Resolving conflict in the schools

Osaka

Regarding the Feb. 11 AFP article “Violent coaching rooted in militarism“: There has been a bit of discussion on the “culture of bullying” in schools and sports but not much deep thought about how to create a healthy and nurturing atmosphere to replace it.

Of course, authorities are quick to talk about “cracking down” and we already see group punishment being applied in Osaka against the outed schools. This is a continuation of business as usual; violence is a habit that is difficult to break.

Fortunately experts have been working diligently for years developing conflict resolution programs that engender a culture of peace in schools. Peer mediation and restorative justice programs have been implemented successfully in schools in many parts of the world.

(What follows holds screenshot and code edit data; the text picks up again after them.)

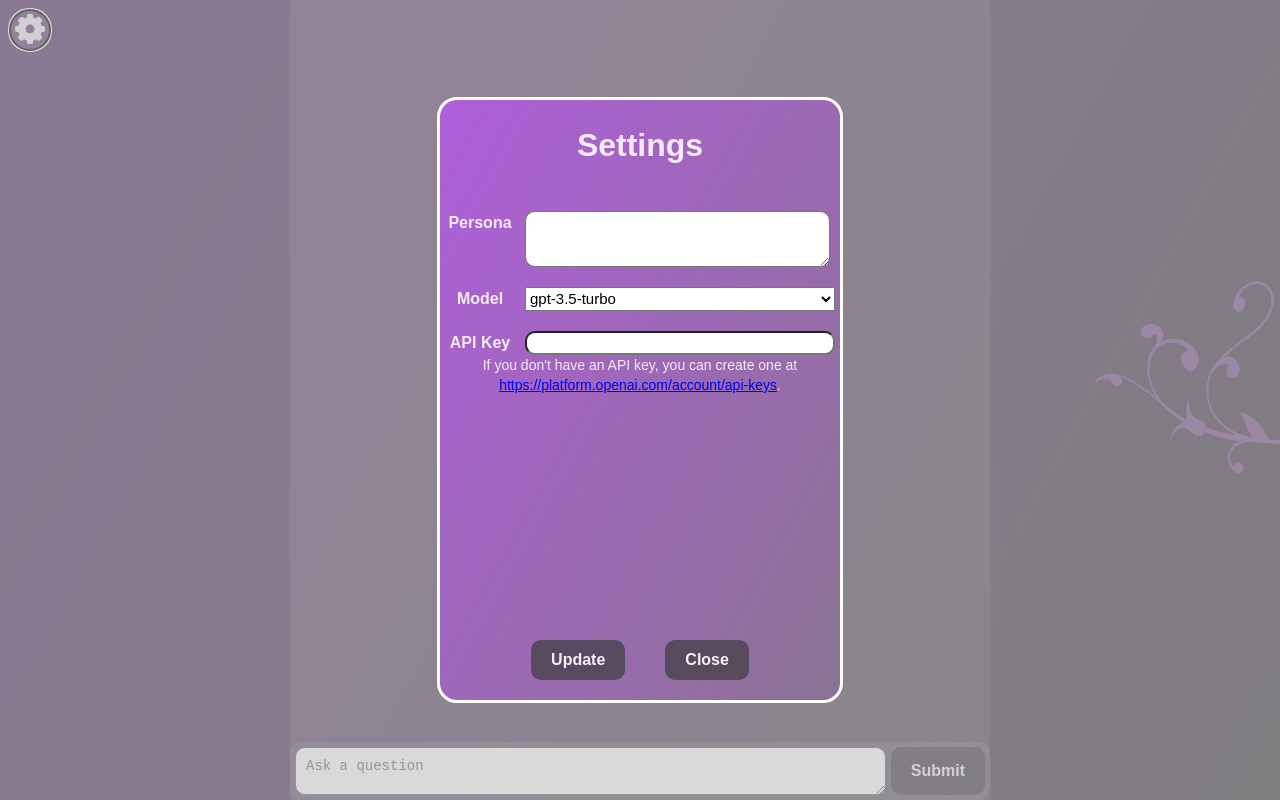
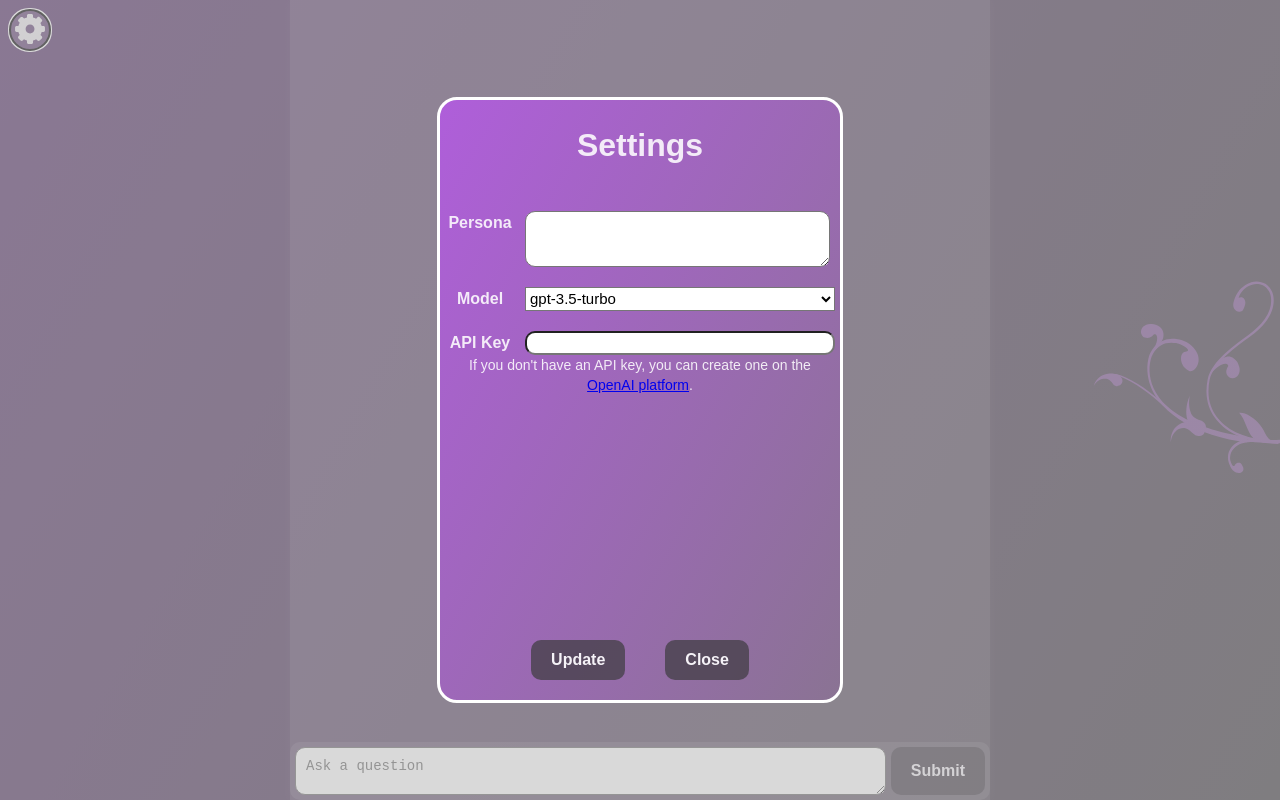
Before and after one commit to jamiesauve/sage, a React (Vite) app: page / in a window 1280 px wide. Both pictures are taken after a click on the button 30 px from the left and 30 px from the top of the page. Shown: the top 800 px of the page. Built offline with nearby package versions, Linux system fonts and the light colour scheme.

Commit message:
Update error messaging around getting an API key if needed

```diff
--- a/src/app.tsx
+++ b/src/app.tsx
@@ -40,7 +40,7 @@ export const App = () => {
       addPastMessage({ message: response, messageJSX: formattedResponse, from: Entity.Api });
     } catch (e) {
       console.error("error calling ChatGPT", e);
-      const failureMessage = "Failed to connect to ChatGPT. You can set your OpenAI API key using \"set-api-key <api-key>\""
+      const failureMessage = "Failed to connect to ChatGPT. You might need to update your OpenAI API key in Settings."
 
       addPastMessage({ message: failureMessage, messageJSX: [<p className="text" key={`message${messageCountRef}`}>{failureMessage}</p>], from: Entity.Sage });
     } finally {
--- a/src/components/settings-menu.tsx
+++ b/src/components/settings-menu.tsx
@@ -95,11 +95,11 @@ export const SettingsMenu:FC<{ handleClose: () => void }> = ({ handleClose }) =>
 
           { !apiKey && (
             <p className="api-key-info">
-              If you don't have an API key, you can create one at{" "}
+              If you don't have an API key, you can create one on the {" "}
               <a
                 href="https://platform.openai.com/account/api-keys"
               >
-                https://platform.openai.com/account/api-keys
+                OpenAI platform
               </a>
               .
               </p>
```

These programs work with all age groups.

For children, taking part in these programs means learning individual responsibility as well as practicing empathy and compassion for others.

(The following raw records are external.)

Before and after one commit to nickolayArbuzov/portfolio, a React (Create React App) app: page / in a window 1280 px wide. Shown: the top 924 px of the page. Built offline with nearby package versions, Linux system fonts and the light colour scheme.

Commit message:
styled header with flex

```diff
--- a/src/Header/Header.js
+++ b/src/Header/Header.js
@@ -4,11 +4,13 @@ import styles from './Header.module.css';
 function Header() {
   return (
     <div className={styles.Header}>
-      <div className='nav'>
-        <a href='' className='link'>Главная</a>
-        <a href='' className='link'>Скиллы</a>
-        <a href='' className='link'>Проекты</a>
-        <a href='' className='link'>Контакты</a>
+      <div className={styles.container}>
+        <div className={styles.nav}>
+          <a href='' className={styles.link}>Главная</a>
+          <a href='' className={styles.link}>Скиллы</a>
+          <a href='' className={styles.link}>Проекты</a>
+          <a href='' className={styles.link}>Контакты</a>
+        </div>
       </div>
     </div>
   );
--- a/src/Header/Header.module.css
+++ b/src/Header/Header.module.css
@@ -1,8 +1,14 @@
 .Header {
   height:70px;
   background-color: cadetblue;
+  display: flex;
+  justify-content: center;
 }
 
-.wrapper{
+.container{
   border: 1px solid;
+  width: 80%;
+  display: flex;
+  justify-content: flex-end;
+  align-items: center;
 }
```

There are articles in newspapers every day that lament the problem of bullying. However, if we want to create a healthy educational environment in which children learn to express themselves, care for others and take responsibility for their actions, then it is clear what we must do. It isn’t easy to change an ingrained way of thinking in an institution. But change has already occurred in schools that have embraced conflict resolution.

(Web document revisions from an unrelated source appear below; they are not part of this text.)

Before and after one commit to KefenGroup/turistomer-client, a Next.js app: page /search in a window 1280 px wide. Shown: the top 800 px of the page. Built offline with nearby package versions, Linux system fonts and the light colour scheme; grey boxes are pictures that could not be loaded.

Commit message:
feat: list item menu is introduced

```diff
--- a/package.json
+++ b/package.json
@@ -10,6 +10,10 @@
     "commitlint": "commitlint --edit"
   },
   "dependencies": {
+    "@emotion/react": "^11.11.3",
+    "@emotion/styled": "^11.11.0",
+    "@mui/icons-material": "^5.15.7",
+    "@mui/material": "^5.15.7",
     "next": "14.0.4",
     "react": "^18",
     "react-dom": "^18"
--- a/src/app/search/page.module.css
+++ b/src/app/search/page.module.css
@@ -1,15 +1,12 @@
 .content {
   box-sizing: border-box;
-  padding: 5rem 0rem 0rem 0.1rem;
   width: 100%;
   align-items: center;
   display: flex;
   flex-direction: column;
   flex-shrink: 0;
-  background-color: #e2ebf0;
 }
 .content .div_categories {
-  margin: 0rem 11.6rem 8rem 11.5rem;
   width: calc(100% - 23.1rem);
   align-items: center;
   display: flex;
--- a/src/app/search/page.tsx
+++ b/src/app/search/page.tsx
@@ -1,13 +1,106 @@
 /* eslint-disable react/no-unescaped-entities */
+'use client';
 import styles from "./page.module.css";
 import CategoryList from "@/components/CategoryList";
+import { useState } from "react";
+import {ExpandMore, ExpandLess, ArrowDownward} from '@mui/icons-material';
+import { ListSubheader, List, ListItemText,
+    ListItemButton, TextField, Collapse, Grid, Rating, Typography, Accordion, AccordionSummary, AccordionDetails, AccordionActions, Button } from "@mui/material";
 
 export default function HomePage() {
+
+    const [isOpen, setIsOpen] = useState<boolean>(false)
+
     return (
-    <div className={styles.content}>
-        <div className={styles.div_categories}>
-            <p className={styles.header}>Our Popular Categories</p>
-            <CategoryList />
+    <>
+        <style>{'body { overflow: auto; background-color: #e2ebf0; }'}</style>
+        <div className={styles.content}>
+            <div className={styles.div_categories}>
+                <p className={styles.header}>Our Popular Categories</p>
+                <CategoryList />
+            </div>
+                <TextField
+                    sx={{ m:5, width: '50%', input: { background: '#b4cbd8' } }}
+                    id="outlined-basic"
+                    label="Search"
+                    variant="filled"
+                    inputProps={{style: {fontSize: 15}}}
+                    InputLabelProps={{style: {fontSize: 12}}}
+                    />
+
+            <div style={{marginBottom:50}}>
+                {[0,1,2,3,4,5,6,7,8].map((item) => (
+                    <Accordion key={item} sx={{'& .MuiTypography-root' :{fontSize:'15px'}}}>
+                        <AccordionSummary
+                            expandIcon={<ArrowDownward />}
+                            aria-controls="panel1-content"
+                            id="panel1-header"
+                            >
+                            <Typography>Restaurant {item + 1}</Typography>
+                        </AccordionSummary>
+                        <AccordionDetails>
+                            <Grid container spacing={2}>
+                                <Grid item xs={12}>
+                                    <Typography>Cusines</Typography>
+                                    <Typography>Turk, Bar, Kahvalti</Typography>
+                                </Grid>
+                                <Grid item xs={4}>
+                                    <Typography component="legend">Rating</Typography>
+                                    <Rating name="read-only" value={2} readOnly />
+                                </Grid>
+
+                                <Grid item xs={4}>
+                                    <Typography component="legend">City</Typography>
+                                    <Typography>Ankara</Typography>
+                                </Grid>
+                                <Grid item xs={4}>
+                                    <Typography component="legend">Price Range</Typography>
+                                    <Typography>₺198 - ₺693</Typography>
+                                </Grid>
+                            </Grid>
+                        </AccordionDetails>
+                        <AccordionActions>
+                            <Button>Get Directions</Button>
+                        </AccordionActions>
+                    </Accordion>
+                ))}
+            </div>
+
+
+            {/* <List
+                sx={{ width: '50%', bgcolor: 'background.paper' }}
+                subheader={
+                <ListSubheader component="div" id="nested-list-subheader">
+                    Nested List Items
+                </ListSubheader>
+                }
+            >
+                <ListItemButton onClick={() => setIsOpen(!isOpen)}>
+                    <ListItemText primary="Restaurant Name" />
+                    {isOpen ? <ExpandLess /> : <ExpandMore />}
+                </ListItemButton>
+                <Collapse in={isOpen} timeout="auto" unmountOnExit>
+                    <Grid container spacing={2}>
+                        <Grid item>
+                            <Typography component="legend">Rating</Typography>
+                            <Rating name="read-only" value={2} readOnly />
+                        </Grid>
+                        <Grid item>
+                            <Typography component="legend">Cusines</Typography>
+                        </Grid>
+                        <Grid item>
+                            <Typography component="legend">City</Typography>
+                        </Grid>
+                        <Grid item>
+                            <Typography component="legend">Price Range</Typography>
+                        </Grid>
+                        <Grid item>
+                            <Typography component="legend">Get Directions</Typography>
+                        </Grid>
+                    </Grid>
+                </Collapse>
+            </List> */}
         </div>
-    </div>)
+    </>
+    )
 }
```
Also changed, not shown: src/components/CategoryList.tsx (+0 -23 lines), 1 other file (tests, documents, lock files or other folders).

Let us all work hard to advocate for this change in the schools in our communities so that the next generation of children will grow up healthy and confident and will be ready to become the world’s peacemakers.

brett gross
osaka

The opinions expressed in this letter to the editor are the writer’s own and do not necessarily reflect the policies of The Japan Times.